By Glecy Duran and Hetty Alcuitas
While Immigration Minister Jason Kenney called December 12 a “happy day” when he announced so-called “improvements” to Canada’s flawed Live-in Caregiver Program, it was far from a happy day for Filipino live-in caregivers and their advocates. Filipino women make up over 90 percent of those entering Canada under the LCP.
Progressive organizations of Filipino women, workers, and youth maintain that the changes made to the LCP are merely cosmetic and represent yet another tactic to justify the continuation and expansion of modern-day slavery programs, like the LCP, in Canada. The National Alliance of Philippine Women in Canada, SIKLAB-Canada, Filipino-Canadian Youth Alliance, and the Filipino Nurses Support Group criticize these changes as an attempt to make the racist and antiwoman LCP more palatable to Canadians in order to cover-up the systemic weaknesses inherent in immigration policies and to defend the ongoing overhaul of the Immigration and Refugee Protection Act.
The proposed changes to the Immigration and Refugee Protection Regulations include the extension of the period of the live-in requirement from three to four years; the option of calculating the required two years of live-in work as months or hours, with the latter option including the ability to claim 390 hours of overtime work but which must be completed in no less than 22 months; and the elimination of the second medical examination when applying for permanent residency. Other minor changes were announced to the administrative side of the program.
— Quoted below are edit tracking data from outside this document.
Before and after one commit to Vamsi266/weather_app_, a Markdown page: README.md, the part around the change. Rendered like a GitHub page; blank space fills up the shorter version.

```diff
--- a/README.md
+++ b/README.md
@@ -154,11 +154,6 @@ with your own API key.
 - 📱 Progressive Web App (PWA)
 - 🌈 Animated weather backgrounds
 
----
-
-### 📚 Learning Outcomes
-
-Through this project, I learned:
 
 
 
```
Far from providing a genuine solution to improve the situation of live-in caregivers and to respect their human rights, these proposed changes will in reality cause more hardship and suffering for the women and will perpetuate violence against women.
Providing the option of calculating the length of live-in caregiving work by hours does not make much of a difference. If no overtime is worked, 3,900 hours equates to 24 months of work on a standard work week. If overtime is included, there is only a reduction of two months in the amount of live-in work required. And that reduction is borne on the backs of these women, who must work the equivalent of 50 to 60 days of overtime, be paid for that overtime work, and have proof of that overtime work, in order to apply to get their permanent residency two months earlier than if choosing the option of calculation by months.
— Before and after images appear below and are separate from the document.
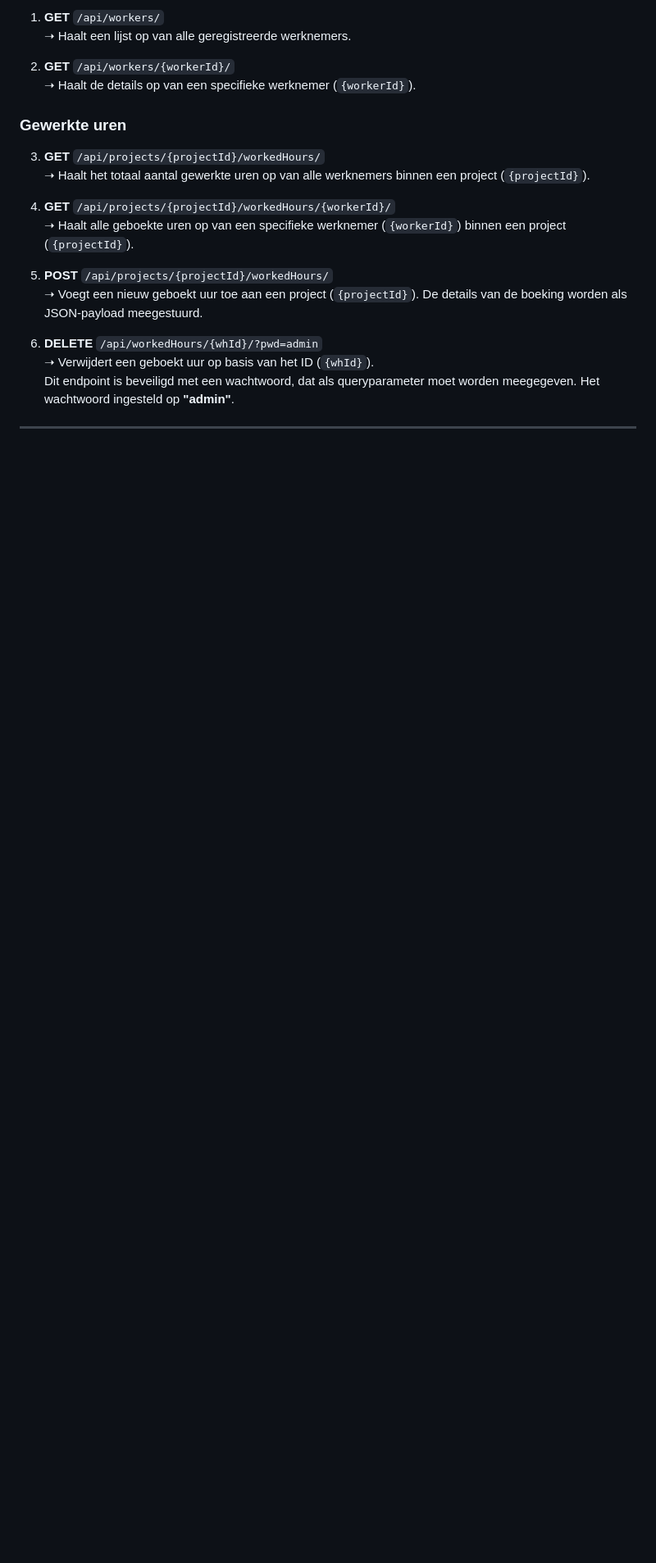
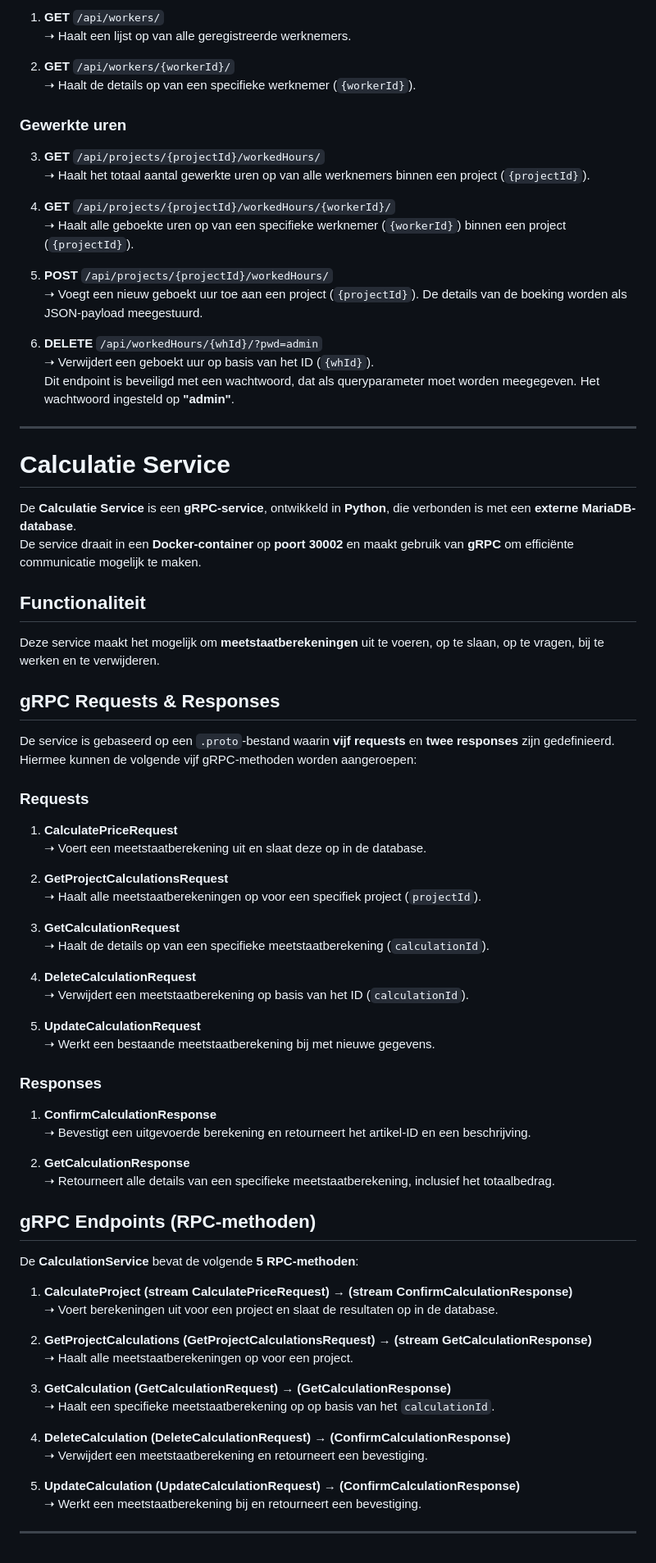
Before and after one commit to JensSanen/CLOUD_Taak-jens-sanen, a Markdown page: Readme.md, the part around the change. Shown at 82% size. GitHub-like rendering; blank space fills up the shorter version.

```diff
--- a/Readme.md
+++ b/Readme.md
@@ -108,3 +108,58 @@ Deze API bevat **6 endpoints** voor het beheren van werknemers en hun gewerkte u
    Dit endpoint is beveiligd met een wachtwoord, dat als queryparameter moet worden meegegeven. Het wachtwoord ingesteld op **"admin"**.
 
 ---
+
+# **Calculatie Service**
+
+De **Calculatie Service** is een **gRPC-service**, ontwikkeld in **Python**, die verbonden is met een **externe MariaDB-database**.
+De service draait in een **Docker-container** op **poort 30002** en maakt gebruik van **gRPC** om efficiënte communicatie mogelijk te maken.
+
+## **Functionaliteit**
+Deze service maakt het mogelijk om **meetstaatberekeningen** uit te voeren, op te slaan, op te vragen, bij te werken en te verwijderen.
+
+## **gRPC Requests & Responses**
+De service is gebaseerd op een `.proto`-bestand waarin **vijf requests** en **twee responses** zijn gedefinieerd.
+Hiermee kunnen de volgende vijf gRPC-methoden worden aangeroepen:
+
+### **Requests**
+1. **CalculatePriceRequest**
+   ➝ Voert een meetstaatberekening uit en slaat deze op in de database.
+
+2. **GetProjectCalculationsRequest**
+   ➝ Haalt alle meetstaatberekeningen op voor een specifiek project (`projectId`).
+
+3. **GetCalculationRequest**
+   ➝ Haalt de details op van een specifieke meetstaatberekening (`calculationId`).
+
+4. **DeleteCalculationRequest**
+   ➝ Verwijdert een meetstaatberekening op basis van het ID (`calculationId`).
+
+5. **UpdateCalculationRequest**
+   ➝ Werkt een bestaande meetstaatberekening bij met nieuwe gegevens.
+
+### **Responses**
+1. **ConfirmCalculationResponse**
+   ➝ Bevestigt een uitgevoerde berekening en retourneert het artikel-ID en een beschrijving.
+
+2. **GetCalculationResponse**
+   ➝ Retourneert alle details van een specifieke meetstaatberekening, inclusief het totaalbedrag.
+
+## **gRPC Endpoints (RPC-methoden)**
+De **CalculationService** bevat de volgende **5 RPC-methoden**:
+
+1. **CalculateProject (stream CalculatePriceRequest) → (stream ConfirmCalculationResponse)**
+   ➝ Voert berekeningen uit voor een project en slaat de resultaten op in de database.
+
+2. **GetProjectCalculations (GetProjectCalculationsRequest) → (stream GetCalculationResponse)**
+   ➝ Haalt alle meetstaatberekeningen op voor een project.
+
+3. **GetCalculation (GetCalculationRequest) → (GetCalculationResponse)**
+   ➝ Haalt een specifieke meetstaatberekening op op basis van het `calculationId`.
+
+4. **DeleteCalculation (DeleteCalculationRequest) → (ConfirmCalculationResponse)**
+   ➝ Verwijdert een meetstaatberekening en retourneert een bevestiging.
+
+5. **UpdateCalculation (UpdateCalculationRequest) → (ConfirmCalculationResponse)**
+   ➝ Werkt een meetstaatberekening bij en retourneert een bevestiging.
+
+---
```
Extending the three-year deadline for completing the work requirement to four years lengthens the exploitation of live-in caregivers and lengthens the separation from their families.
The elimination of the second medical examination when applying for permanent residency may in practice exclude live-in caregiver applicants in the Philippines who will now be subject to more extensive medical exams before qualifying to come to Canada. As well, the waiver of the second medical examination does not apply to live-in caregivers already in Canada.
The proposed changes do not remove the fundamental pillars of the LCP (the mandatory period of live-in work within a certain period of entry into Canada; the mandatory live-in requirement; temporary immigration status; and the employer-specific work permit) which set the conditions for abuse and exploitation. The changes do not also address the backlog and long delays women continue to face in awaiting the approval of their application for permanent residency, despite Minister Kenney’s claim that these delays have been reduced.
The proposed changes are an insult to all Canadians, because by maintaining the LCP the proposed changes expose the government’s failure to provide much needed social services for its citizens, such as universal childcare and eldercare programs. The LCP is the government’s de facto national childcare program. It is also being used to pave the way for the increasing privatization of healthcare, as many live-in caregivers are nurses from the Philippines taking care of the sick and elderly in private homes.
Citizenship and Immigration Canada must stop playing games with the lives of thousands of Filipino live-in caregivers. The illusory nature of the proposed changes exposes the government’s lack of political will to seriously address the long-standing demands of live-in caregivers and their advocates to abolish the mandatory live-in requirement, to grant them permanent residency upon arrival, and the accreditation of their professional backgrounds. By ignoring the demands of live-in caregivers, it is clear that Canada treats the LCP as an employer-driven program and, therefore, will always propose changes that serve the interest of the employers, agencies, and others who profit from the LCP.
Although many see this program as a way for Filipinos to enter Canada, the realities of the harsh negative short-term and long-term impacts of the LCP on Filipino women and their families far outweigh the benefits of citizenship. Offering the prize of citizenship is a classic tactic, as Canada dangles a “carrot on a stick” in order to attract and retain live-in caregivers to fulfill the dirtiest, most difficult, and dangerous jobs that no other Canadians will take.
For over 20 years now, Filipino-Canadians have been steadfast in calling for the scrapping of the LCP. A program that is inherently flawed and violent cannot and should not be reformed. As workers, we should not allow Minister Kenney to pit us against each other. Filipino women, workers, and youth will remain vigilant in their struggle to end the exploitation of and systemic violence experienced by these live-in caregivers as women and as workers. We call on the support of other progressive Canadians to support our calls for a just and progressive immigration, child-care, and health-care system.
Glecy Duran is vice chair of SIKLAB-Canada.
Hetty Alcuitas is a spokesperson for the Philippine Women Centre of B.C.